In my opinion, the important line in the article is part of the last. “It is cooperation in the prolonged immaturity of our students…” We, as parents and society, have encouraged our youth to remain immature and drag out adolescence as long as possible, often well into the late twenties, by making life too easy. We try to make our children’s lives better than ours by giving them the things we had to work for (homes, cars, education, etc…). In addition, we have eliminated all the rights-of-passage that required blood, sweat and tears. When they struggle, we are there to catch them or dig them out. We delay giving them responsibilities and then lament that they act like children.

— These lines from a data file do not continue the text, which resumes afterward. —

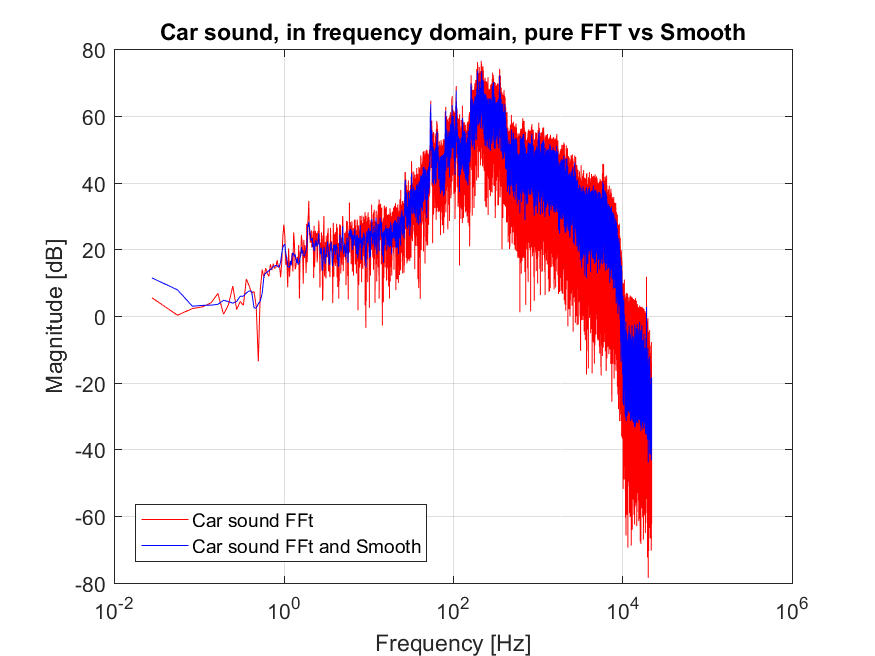
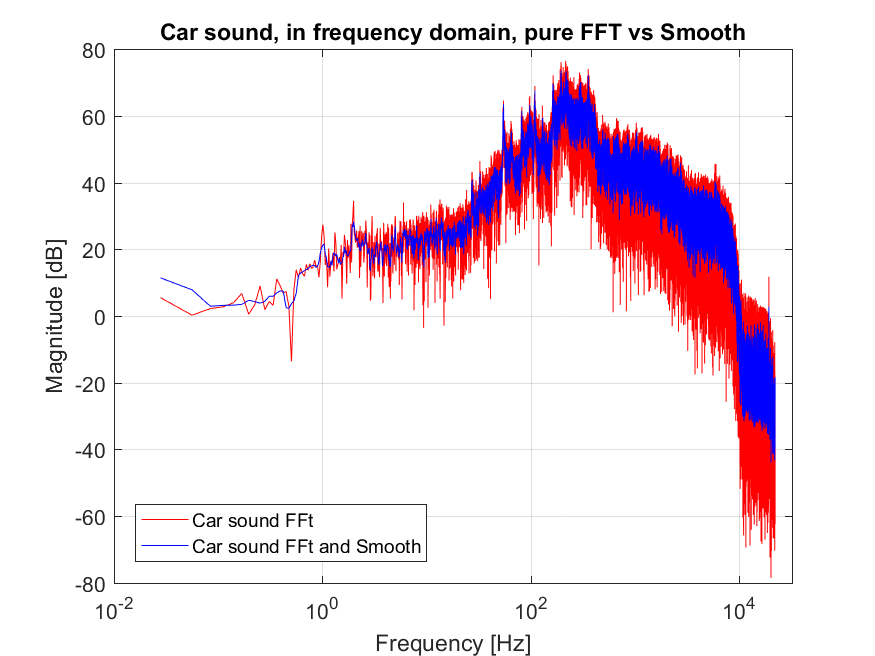
Påbegynder subcaption

diff --git a/code/car.m b/code/car.m
@@ -45,6 +45,7 @@ hold on
 title([figureTitle, ' sound, in frequency domain, pure FFT vs Smooth']);
 xlabel('Frequency [Hz]');
 ylabel('Magnitude [dB]');
+xlim([10^-2 Fs/2+10000])
 semilogx(frequency_samples(1:N/2), YSmooth(1:N/2), 'b');
 legend([figureTitle,' sound FFt'],[figureTitle,' sound FFt and Smooth'], 'Location', 'southwest');
 grid on
@@ -65,6 +66,7 @@ hold on
 title([figureTitle, ' sound, in frequency domain, pure FFT vs Zeropad']);
 xlabel('Frequency [Hz]');
 ylabel('Magnitude [dB]');
+xlim([10^-2 Fs/2+10000])
 semilogx(frequency_samples(1:N/2), YdB(1:N/2), 'r');
 legend([figureTitle,' sound FFt and Zeropad'],[figureTitle,' sound FFt'], 'Location', 'southwest');
 grid on
@@ -83,6 +85,7 @@ hold on
 title([figureTitle, ' sound, in frequency domain, FFT vs Hamming windowing']);
 xlabel('Frequency [Hz]');
 ylabel('Magnitude [dB]');
+xlim([10^-2 Fs/2+10000])
 semilogx(frequency_samples(1:N/2), YdB(1:N/2), 'r');
 legend([figureTitle,' sound FFt and Hamming windowing'],[figureTitle,' sound FFt'], 'Location', 'southwest');
 grid on

diff --git a/contents.tex b/contents.tex
@@ -1,24 +1,18 @@
-
-
-
-
-
-
 \section{Frequency analysis}
 \label{sec:analysis}
 \subsection{Car engine}
-
-\begin{figure}
-	\includegraphics[width=\textwidth]{code/Car_figure1.png}
-	\caption{kage}
+\begin{figure}[htb]
+	\centering
+	\includegraphics[width=.5\textwidth]{code/Car_figure1.png}
+	\caption{The sound of a car shown in the Time Domain.}
 	\label{fig:Car_figure1:1}
 \end{figure}
 
 \subsubsection{DFT}
-\begin{figure}
+\begin{figure}[htb]
 	\centering
-	\includegraphics[width=\textwidth]{code/Car_figure2.png}
-	\caption{}
+	\includegraphics[width=.5\textwidth]{code/Car_figure2.png}
+	\caption{The sound of a car shown in the Frequency Domain.}
 	\label{fig:Car_figure2:2}
 \end{figure}
 

diff --git a/main.tex b/main.tex
@@ -29,6 +29,7 @@
 \usepackage{tabu}
 
 \usepackage{cleveref}
+\usepackage{subcaption}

The good thing is that usually adolescence does end. And when it does, the values and things we thought were important AND BOTHERED TO TEACH OUR CHILDREN BEFORE THEY WERE ADOLESCENTS very often re-emerge into the consciousness of our adult children. That is why we celebrate WITH OUR CHILDREN the anniversaries of family events, national events, religious events and the birth of Grace Church.

Steve Rein said...

Quick question ... does the library get the CD version or the tape version?

I wonder because I don't have a tape player anymore. (I don't have an 8-track or hi-fi "record player" either ... I'm even wondering whether my VCR is worth unplugging.)

In any case, I've let my subscription to Mars Hill lapse but every so often ...